The OCC has issued a proposed rule implementing several provisions of the Dodd-Frank Wall Street Reform and Consumer Protection Act (“Dodd-Frank Act”), including changes to preemption standards for national banks and federal savings associations, and changes to the OCC’s visitorial authority. The proposed rule announced on May 25 would eliminate preemption for national bank operating subsidiaries consistent with Dodd-Frank Act requirements and remove language from OCC rules that provides that state laws that “obstruct, impair or condition” a national bank’s powers are preempted. The proposal would also revise the OCC’s visitorial powers rule to conform to the holding of a recent Supreme Court decision, and would apply national bank preemption standards to federal savings associations and their subsidiaries. The proposed rule would also make a number of other changes needed to facilitate the regulatory transition of the examination, supervision and regulation of federal savings associations from the OTS to the OCC. Comments on the proposed rule are due by June 27, 2011.
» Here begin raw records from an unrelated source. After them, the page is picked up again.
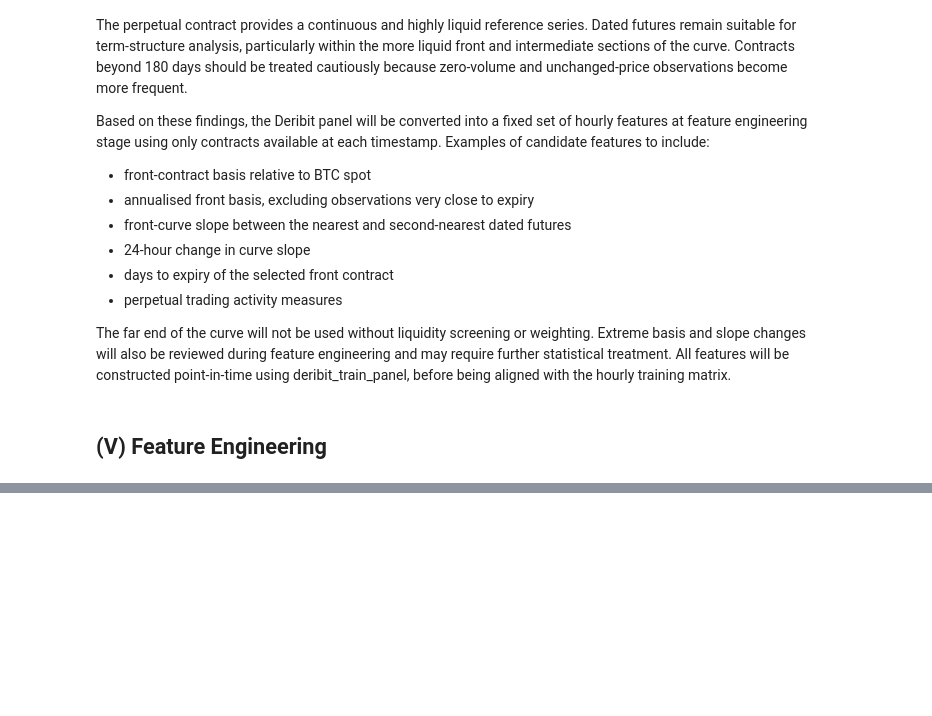
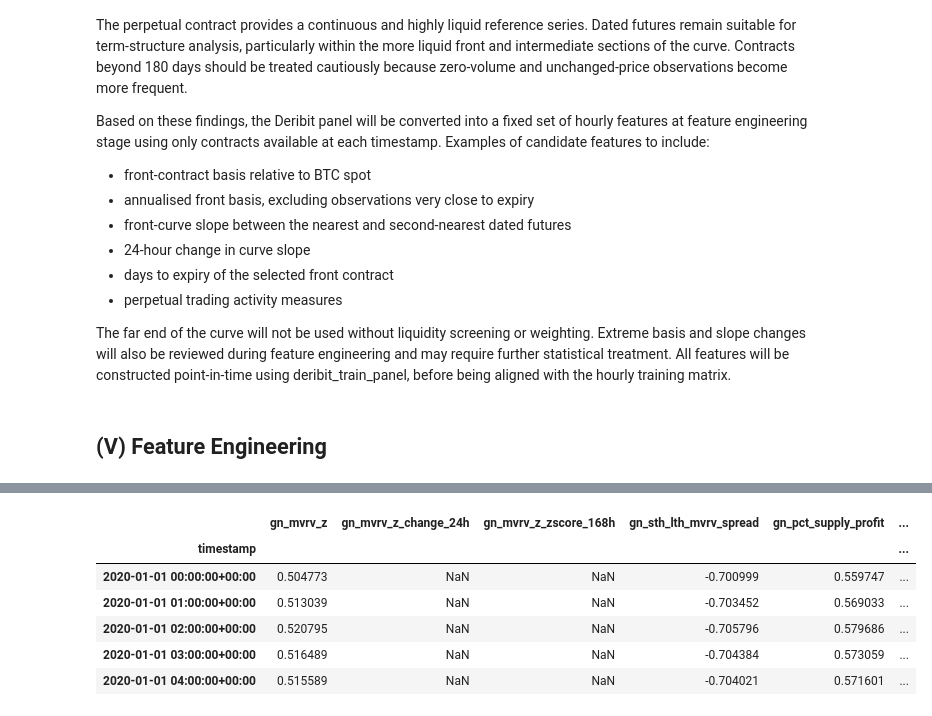
Before and after one commit to jade-lam/CQF, a Jupyter notebook: CQF_Final_Project.ipynb, the cells around one changed output, grey strips where cells are left out. Saved outputs shown, nothing was run; the diff lists cells and outputs as text; code cells hidden in the pictures; blank space fills up the shorter version.

```diff
--- a/CQF_Final_Project.ipynb
+++ b/CQF_Final_Project.ipynb
@@ -2665,0 +3013,11 @@ The far end of the curve will not be used without liquidity screening or weighti
+# %%
+# Resolve Deribit volume-share gaps caused by zero total volume
+zero_deribit_volume = deribit_features["deribit_total_volume"].eq(0)
+
+deribit_features.loc[zero_deribit_volume, "deribit_perpetual_volume_share"] = 0
+deribit_features.loc[zero_deribit_volume, "deribit_front_volume_share"] = 0
+
+deribit_features = deribit_features.reindex(X_train.index).shift(1).replace([np.inf, -np.inf], np.nan)
+X_train_engineered[deribit_feature_cols] = deribit_features[deribit_feature_cols]
+
+print(f"Zero-volume Deribit hours corrected: {zero_deribit_volume.sum():,}")
@@ -2665,0 +3059,73 @@ The far end of the curve will not be used without liquidity screening or weighti
+# %%
+# Glassnode deterministic feature engineering — extraction-stage PIT lag retained
+
+gn_required_cols = ["mvrv_z", "sth_mvrv", "lth_mvrv", "pct_supply_profit", "oi_perp", "liq_long", "liq_short", "opt_skew_1w", "opt_skew_1m", "atm_iv_1m", "inv_loss_seller"]
+gn_optional_cols = ["exchange_net_position_change"]
+missing_gn_required = [col for col in gn_required_cols if col not in X_train.columns]
+if missing_gn_required: raise KeyError(f"Missing required Glassnode columns: {missing_gn_required}")
+
+gn_available_cols = gn_required_cols + [col for col in gn_optional_cols if col in X_train.columns]
+gn = X_train[gn_available_cols].copy()
+gn_existing_cols = set(X_train_engineered.columns)
+eps = 1e-12
+
+def rolling_zscore(series, window): return (series - series.rolling(window, min_periods=window).mean()) / series.rolling(window, min_periods=window).std()
+def signed_log1p(series): return np.sign(series) * np.log1p(series.abs())
+
+# Valuation and holder positioning
+X_train_engineered["gn_mvrv_z"] = gn["mvrv_z"]
+X_train_engineered["gn_mvrv_z_change_24h"] = gn["mvrv_z"].diff(24)
+X_train_engineered["gn_mvrv_z_zscore_168h"] = rolling_zscore(gn["mvrv_z"], 168)
+X_train_engineered["gn_sth_lth_mvrv_spread"] = gn["sth_mvrv"] - gn["lth_mvrv"]
+X_train_engineered["gn_pct_supply_profit"] = gn["pct_supply_profit"]
+X_train_engineered["gn_pct_supply_profit_change_24h"] = gn["pct_supply_profit"].diff(24)
+X_train_engineered["gn_pct_supply_profit_zscore_168h"] = rolling_zscore(gn["pct_supply_profit"], 168)
+
+# Perpetual open interest
+X_train_engineered["gn_oi_perp_log"] = np.log1p(gn["oi_perp"].clip(lower=0))
+X_train_engineered["gn_oi_perp_change_24h"] = gn["oi_perp"].pct_change(24, fill_method=None)
+X_train_engineered["gn_oi_perp_zscore_168h"] = rolling_zscore(X_train_engineered["gn_oi_perp_log"], 168)
+
+# Liquidation activity and directional pressure
+gn_liq_long = gn["liq_long"].fillna(0)
+gn_liq_short = gn["liq_short"].fillna(0)
+gn_liq_total = gn_liq_long + gn_liq_short
+X_train_engineered["gn_liq_total_log"] = np.log1p(gn_liq_total)
+X_train_engineered["gn_liq_long_short_imbalance"] = (gn_liq_short - gn_liq_long) / (gn_liq_total + eps)
+X_train_engineered["gn_liq_pressure_signed_log"] = np.log1p(gn_liq_short) - np.log1p(gn_liq_long)
+X_train_engineered["gn_liq_activity_zscore_168h"] = rolling_zscore(X_train_engineered["gn_liq_total_log"], 168)
+X_train_engineered["gn_liq_event_flag"] = gn_liq_total.gt(0).astype(int)
+
+# Options sentiment and implied volatility
+X_train_engineered["gn_opt_skew_1w"] = gn["opt_skew_1w"]
+X_train_engineered["gn_opt_skew_1m"] = gn["opt_skew_1m"]
+X_train_engineered["gn_opt_skew_term_spread"] = gn["opt_skew_1w"] - gn["opt_skew_1m"]
+X_train_engineered["gn_opt_skew_1w_change_24h"] = gn["opt_skew_1w"].diff(24)
+X_train_engineered["gn_atm_iv_1m"] = gn["atm_iv_1m"]
+X_train_engineered["gn_atm_iv_1m_change_24h"] = gn["atm_iv_1m"].diff(24)
+X_train_engineered["gn_atm_iv_1m_zscore_168h"] = rolling_zscore(gn["atm_iv_1m"], 168)
+
+# Investor behaviour
+X_train_engineered["gn_inv_loss_seller_signed_log"] = signed_log1p(gn["inv_loss_seller"])
+X_train_engineered["gn_inv_loss_seller_change_24h"] = X_train_engineered["gn_inv_loss_seller_signed_log"].diff(24)
+X_train_engineered["gn_inv_loss_seller_zscore_168h"] = rolling_zscore(X_train_engineered["gn_inv_loss_seller_signed_log"], 168)
+
+# Optional exchange-flow endpoint
+if "exchange_net_position_change" in gn.columns:
+    X_train_engineered["gn_exchange_net_position_change_signed_log"] = signed_log1p(gn["exchange_net_position_change"])
+    X_train_engineered["gn_exchange_net_position_change_zscore_168h"] = rolling_zscore(X_train_engineered["gn_exchange_net_position_change_signed_log"], 168)
+    X_train_engineered["gn_exchange_net_inflow_flag"] = gn["exchange_net_position_change"].gt(0).astype(int)
+
+glassnode_feature_cols = [col for col in X_train_engineered.columns if col not in gn_existing_cols]
+X_train_engineered[glassnode_feature_cols] = X_train_engineered[glassnode_feature_cols].replace([np.inf, -np.inf], np.nan)
+
+assert X_train_engineered.index.equals(X_train.index), "Engineered-feature index no longer matches X_train."
+assert not X_train_engineered.columns.duplicated().any(), "Duplicate engineered-feature names detected."
+assert not any(col.startswith("fwd_") for col in glassnode_feature_cols), "Forward-return column entered Glassnode feature set."
+
+print("Glassnode PIT adjustment: none added — extraction-stage lag retained.")
+print(f"Optional endpoints unavailable: {[col for col in gn_optional_cols if col not in X_train.columns]}")
+print(f"Glassnode engineered features added: {len(glassnode_feature_cols):,}")
+print(f"X_train_engineered shape: {X_train_engineered.shape}")
+display(X_train_engineered[glassnode_feature_cols].head())
+# %% [output]
@@ -2665,0 +3136,7 @@ The far end of the curve will not be used without liquidity screening or weighti
+|  | gn_mvrv_z | gn_mvrv_z_change_24h | gn_mvrv_z_zscore_168h | gn_sth_lth_mvrv_spread | gn_pct_supply_profit | ... |
+| timestamp |  |  |  |  |  | ... |
+| 2020-01-01 00:00:00+00:00 | 0.504773 | NaN | NaN | -0.700999 | 0.559747 | ... |
+| 2020-01-01 01:00:00+00:00 | 0.513039 | NaN | NaN | -0.703452 | 0.569033 | ... |
+| 2020-01-01 02:00:00+00:00 | 0.520795 | NaN | NaN | -0.705796 | 0.579686 | ... |
+| 2020-01-01 03:00:00+00:00 | 0.516489 | NaN | NaN | -0.704384 | 0.573059 | ... |
+| 2020-01-01 04:00:00+00:00 | 0.515589 | NaN | NaN | -0.704021 | 0.571601 | ... |
```
Also changed, not shown: parts of 27 cells of this notebook.
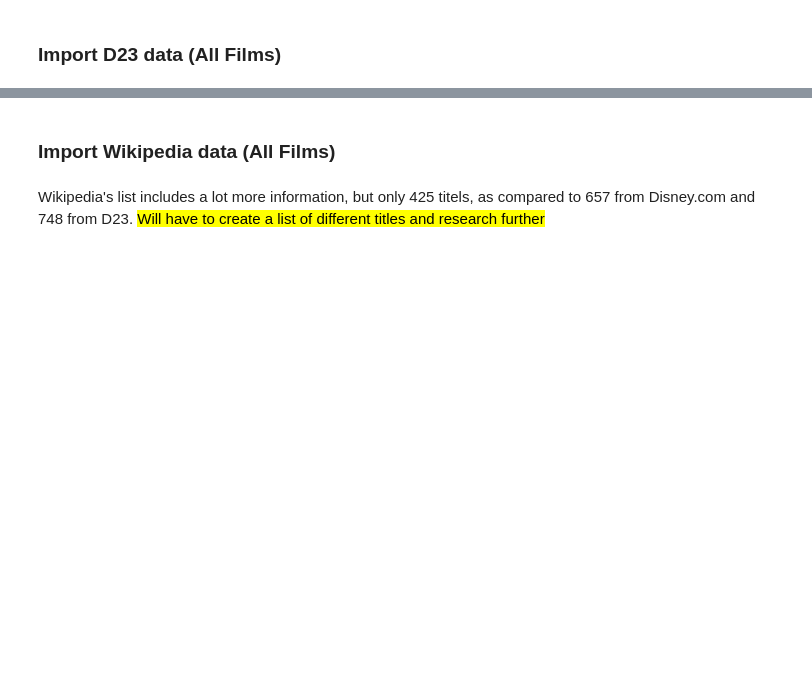
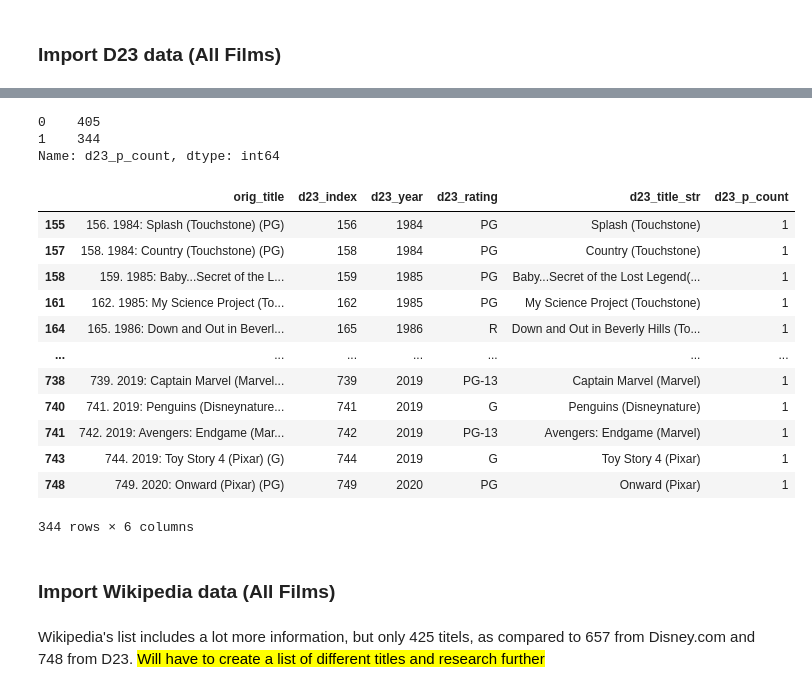
Before and after one commit to ThisBenRoberts/Disney-Movie-Project, a Jupyter notebook: 01_Disney_Import.ipynb, the cells around one changed output, grey strips where cells are left out. Cells and saved outputs as stored; diff of their text form; code cells hidden in the pictures; blank space fills up the shorter version.

```diff
--- a/01_Disney_Import.ipynb
+++ b/01_Disney_Import.ipynb
@@ -52,0 +262,25 @@ FL_D23.head()
+# %%
+# 405 rows are ready to go
+# 344 rows contain one set of parenthesis
+
+FL_D23['d23_p_count'].value_counts()
+# %% [output]
+0    405
+1    344
+Name: d23_p_count, dtype: int64
+# %%
+FL_D23[FL_D23['d23_p_count'] == 1]
+# %% [output]
+|  | orig_title | d23_index | d23_year | d23_rating | d23_title_str | d23_p_count |
+| 155 | 156. 1984: Splash (Touchstone) (PG) | 156 | 1984 | PG | Splash (Touchstone) | 1 |
+| 157 | 158. 1984: Country (Touchstone) (PG) | 158 | 1984 | PG | Country (Touchstone) | 1 |
+| 158 | 159. 1985: Baby...Secret of the L... | 159 | 1985 | PG | Baby...Secret of the Lost Legend(... | 1 |
+| 161 | 162. 1985: My Science Project (To... | 162 | 1985 | PG | My Science Project (Touchstone) | 1 |
+| 164 | 165. 1986: Down and Out in Beverl... | 165 | 1986 | R | Down and Out in Beverly Hills (To... | 1 |
+| ... | ... | ... | ... | ... | ... | ... |
+| 738 | 739. 2019: Captain Marvel (Marvel... | 739 | 2019 | PG-13 | Captain Marvel (Marvel) | 1 |
+| 740 | 741. 2019: Penguins (Disneynature... | 741 | 2019 | G | Penguins (Disneynature) | 1 |
+| 741 | 742. 2019: Avengers: Endgame (Mar... | 742 | 2019 | PG-13 | Avengers: Endgame (Marvel) | 1 |
+| 743 | 744. 2019: Toy Story 4 (Pixar) (G) | 744 | 2019 | G | Toy Story 4 (Pixar) | 1 |
+| 748 | 749. 2020: Onward (Pixar) (PG) | 749 | 2020 | PG | Onward (Pixar) | 1 |
+344 rows × 6 columns
```
Also changed, not shown: parts of 29 cells of this notebook.
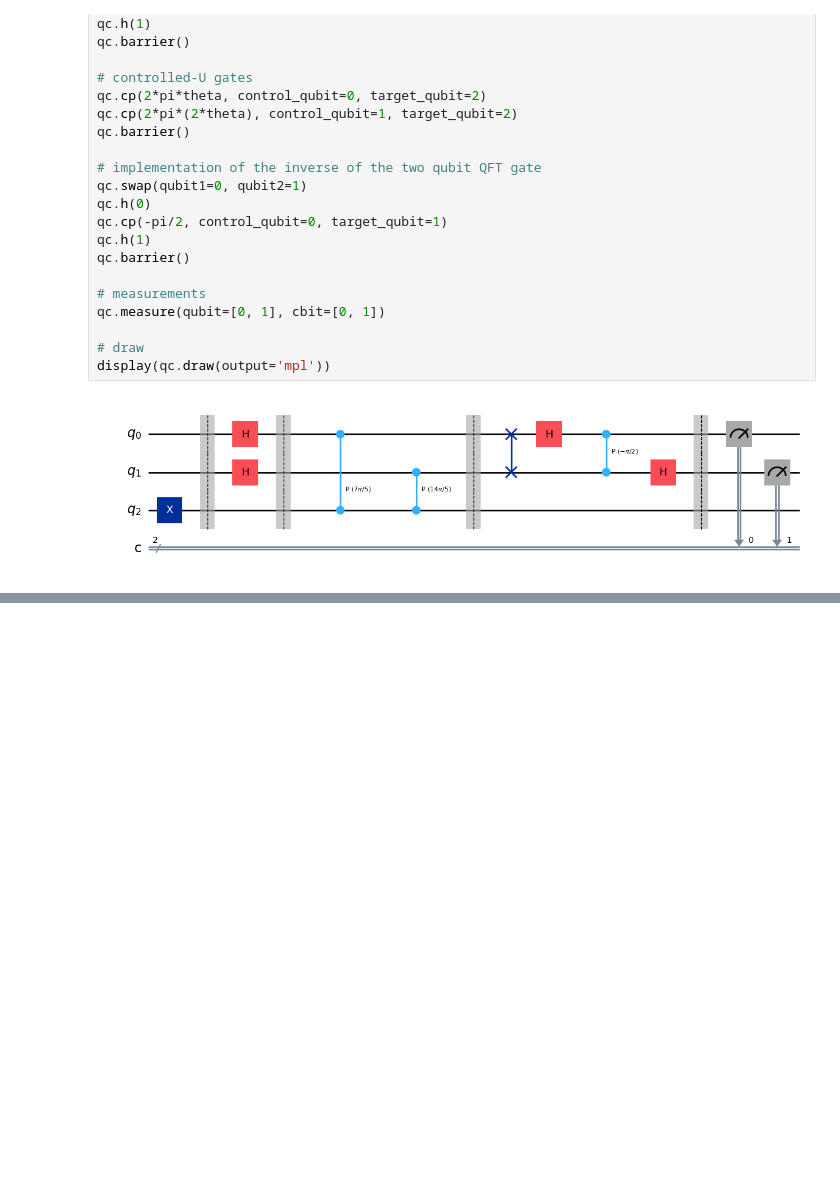
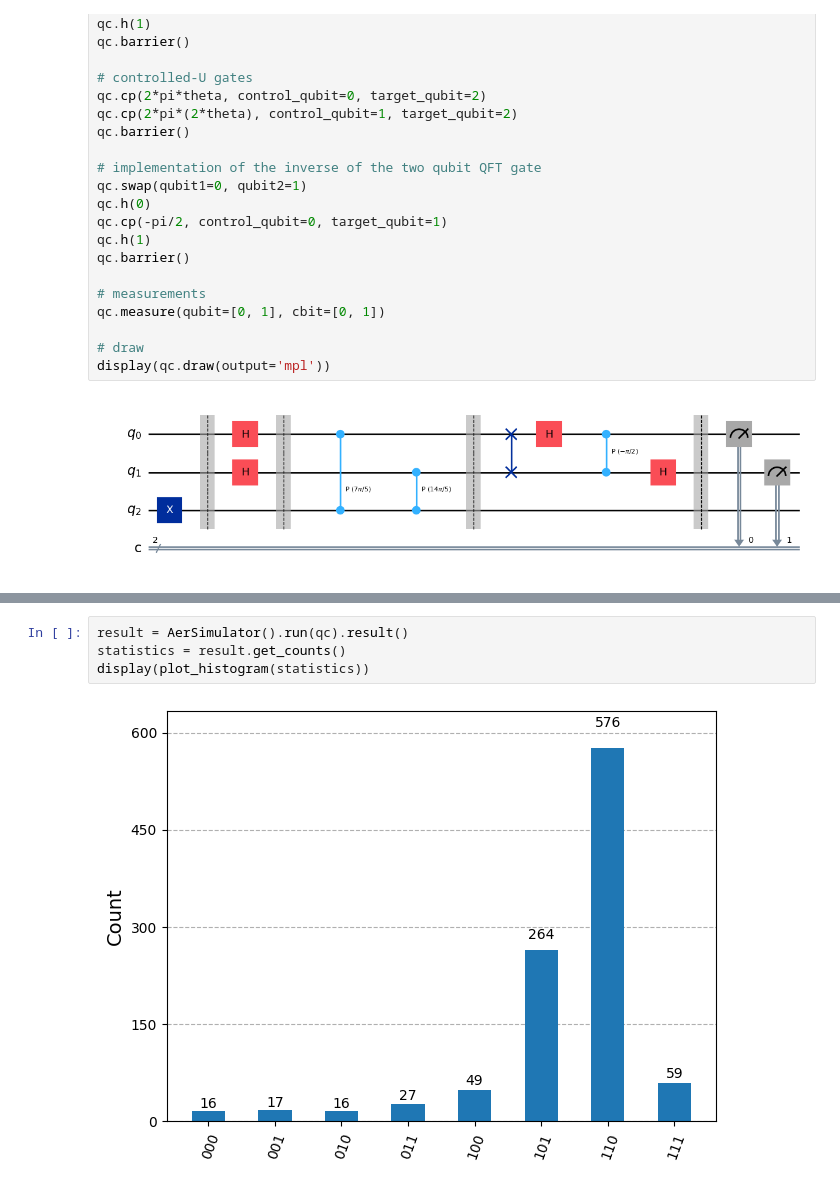
Before and after one commit to jesan-velazquez-resendiz/getting_started_qiskit, a Jupyter notebook: notebooks/01b_phase_estimation_factoring.ipynb, the cells around one changed output, grey strips where cells are left out. Cells and saved outputs as stored; diff of their text form; blank space fills up the shorter version.

```diff
--- a/notebooks/01b_phase_estimation_factoring.ipynb
+++ b/notebooks/01b_phase_estimation_factoring.ipynb
@@ -209,0 +263,6 @@ display(plot_histogram(statistics))
+# %%
+result = AerSimulator().run(qc).result()
+statistics = result.get_counts()
+display(plot_histogram(statistics))
+# %% [output]
+[figure, added]
```
Also changed, not shown: parts of 17 cells of this notebook, 4 other files.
Nutter Notes: Separately, the OCC issued a legal interpretation on May 12 that addresses how the OCC would interpret particular aspects of the preemption provisions of the Dodd-Frank Act and which existing judicial decisions, interpretations and OCC rules are preserved by the Dodd-Frank Act. The interpretation (OCC Interpretive Letter No. 1132) responds to questions about the Dodd-Frank Act preemption provisions posed by Senators Thomas R. Carper and Mark Warner, who authored the preemption provisions that were included in the Senate version of the bill that became the Dodd-Frank Act. The Senators specifically asked the OCC to provide more information about how it would interpret the provision of the new law that incorporates the standard for preemption articulated in the Supreme Court’s decision in Barnett Bank of Marion County, N.A. v. Nelson. According to the OCC interpretation, the OCC takes the view that the provision is a directive to apply the “conflict preemption” standard articulated in the Barnett decision as the starting point in a preemption analysis. The interpretive letter said that the OCC’s analysis would not stop there and must consider “the whole of the conflict preemption analysis in the Supreme Court’s decision.”